Philippines business leaders strongly criticized the country's news media today for what was called its progovernment coverage of the growing unrest that began with the murder of Benigno Aquino Jr.

"The Philippines media are scared of telling the truth or have been bribed," said Enrique Zobel, an influential banker and industrialist and critic of President Ferdinand Marcos. "We have no respect for the Philippines media."

Another business leader, Vincente Jayme, called on his colleagues to bring pressure on the Manila press by withholding advertisements and by staging boycotts. He also suggested some papers could be purchased and run under new ownership.

The assault on the press as toadies of the government came two days after Marcos had threatened to track down and prosecute businessmen who took part in demonstrations against the government. Zobel's Ayala foundation was specifically mentioned by Marcos.

This country's media are frequently accused of being deferential to the government and the Marcos family, but the criticism has grown since the Aug. 21 assassination of Aquino, the president's onetime chief rival.

Although there has been no formal censorship here since martial law, it is widely suspected that the government instructs the press on what to print and how to display it. Of the three major Manila newspapers, one, the Times Journal, is controlled by the family of Imelda Marcos, the president's wife and a Cabinet minister. The city's largest television station is government-owned.

Until the past few days, newspapers and television have presented little information that differs from the government's version of the murder, which is that Aquino was shot to death by a hired gunman whom security guards then killed. There is a widespread belief that persons in Marcos' government may have been responsible for the murder, but little of that point of view has appeared in the media.

What most angered people who are either anti-Marcos or usually nonpolitical was the scant coverage of Aquino's funeral.

Hundreds of thousands of sympathizers marched through Manila to honor Aquino, but the city's largest television station gave a brief account of the huge funeral cortege and showed film of only a handful of participants on the evening news. That show devoted more air time to participants' difficulty finding buses to return home.
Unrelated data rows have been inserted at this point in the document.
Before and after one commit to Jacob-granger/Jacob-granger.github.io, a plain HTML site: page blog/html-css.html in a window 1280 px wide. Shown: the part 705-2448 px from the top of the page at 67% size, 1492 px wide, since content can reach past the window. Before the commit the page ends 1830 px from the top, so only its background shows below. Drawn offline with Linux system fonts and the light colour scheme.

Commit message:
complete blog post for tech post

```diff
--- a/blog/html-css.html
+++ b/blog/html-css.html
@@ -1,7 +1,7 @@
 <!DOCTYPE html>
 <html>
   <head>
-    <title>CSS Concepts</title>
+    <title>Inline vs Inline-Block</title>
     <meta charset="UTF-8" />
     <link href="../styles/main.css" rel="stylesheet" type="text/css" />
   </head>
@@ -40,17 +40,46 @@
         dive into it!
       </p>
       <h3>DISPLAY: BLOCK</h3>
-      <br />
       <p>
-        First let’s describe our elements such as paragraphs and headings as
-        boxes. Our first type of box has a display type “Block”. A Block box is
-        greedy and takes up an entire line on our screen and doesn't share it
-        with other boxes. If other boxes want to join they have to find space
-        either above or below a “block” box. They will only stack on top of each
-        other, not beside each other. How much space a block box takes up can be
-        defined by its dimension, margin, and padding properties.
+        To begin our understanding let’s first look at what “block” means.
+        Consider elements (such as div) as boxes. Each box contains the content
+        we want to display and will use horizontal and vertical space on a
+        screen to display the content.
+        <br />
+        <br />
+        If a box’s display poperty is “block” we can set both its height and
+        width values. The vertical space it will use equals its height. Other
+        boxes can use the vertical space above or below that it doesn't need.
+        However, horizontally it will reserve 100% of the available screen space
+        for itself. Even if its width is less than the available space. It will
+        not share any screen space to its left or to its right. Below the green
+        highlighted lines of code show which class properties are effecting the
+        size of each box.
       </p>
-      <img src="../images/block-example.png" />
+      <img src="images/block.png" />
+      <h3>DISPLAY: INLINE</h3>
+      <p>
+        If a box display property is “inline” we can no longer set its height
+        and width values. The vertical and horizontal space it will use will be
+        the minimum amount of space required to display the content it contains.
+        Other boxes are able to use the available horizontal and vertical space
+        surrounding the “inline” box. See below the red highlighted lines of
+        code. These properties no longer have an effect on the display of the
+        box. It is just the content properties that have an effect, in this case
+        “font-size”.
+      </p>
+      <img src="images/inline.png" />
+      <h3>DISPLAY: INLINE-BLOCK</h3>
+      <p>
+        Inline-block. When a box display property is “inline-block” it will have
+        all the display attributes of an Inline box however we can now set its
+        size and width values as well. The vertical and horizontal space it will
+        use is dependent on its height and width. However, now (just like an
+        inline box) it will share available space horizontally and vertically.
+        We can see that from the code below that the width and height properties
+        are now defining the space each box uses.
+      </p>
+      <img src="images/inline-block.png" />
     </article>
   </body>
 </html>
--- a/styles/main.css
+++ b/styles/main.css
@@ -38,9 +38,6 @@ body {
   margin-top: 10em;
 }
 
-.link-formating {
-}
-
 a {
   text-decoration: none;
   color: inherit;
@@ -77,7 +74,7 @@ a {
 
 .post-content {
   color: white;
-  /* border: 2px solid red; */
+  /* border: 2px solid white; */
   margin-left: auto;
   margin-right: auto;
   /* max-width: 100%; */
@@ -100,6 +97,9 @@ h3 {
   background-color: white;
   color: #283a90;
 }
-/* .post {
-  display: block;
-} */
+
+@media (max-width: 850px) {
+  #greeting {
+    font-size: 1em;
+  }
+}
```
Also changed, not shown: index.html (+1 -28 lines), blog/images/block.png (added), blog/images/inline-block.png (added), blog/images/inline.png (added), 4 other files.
Since that day, many residents have been boycotting the newspapers, and a variety of small tabloids have sprung up and enjoyed brisk street sales. Some of them print foreign news-service stories and excerpts from U.S. news magazines.

In the past week or so, coverage in the establishment press has been notably more balanced. One paper gave extensive coverage to the New York news conference of a Japanese journalist who insists that government security men killed Aquino immediately after he arrived here on an airplane.

Several columnists recently have printed questions about the government's version of the killing and other events. One paper reported that authorities used gunfire to break up a violent demonstration last Wednesday night, although Marcos had claimed in a television interview that no guns were used by police.

The businessmen's assault on the media came at the meeting of a business club in Makati, the city's financial center where several recent anti-Marcos demonstrations have incurred the president's wrath of the president.

Hans Menzi, publisher of the Bulletin Today newspaper and a former aide to Marcos, attempted to defend the press during the meeting, after some of the 500 persons there booed him.

Menzi acknowledged "shortcomings" in the post-assassination coverage but said his newspaper had carried stories depicting both points of view. "If you want both sides, then help us," the publisher said.

Menzi reminded the audience of the media's difficulties from 1972 to 1981, when Marcos imposed martial law. He said the press then had to operate under guidelines that prevented criticism of Marcos' family and banned news considered detrimental to national security.

Jayme, who is president of the Private Development Corp. of the Philippines, told the audience that businessmen must step in to restore a free press and called for advertising boycotts.

"Since we businessmen are now subjects of much reporting, we have the option to buy these papers or not," he added.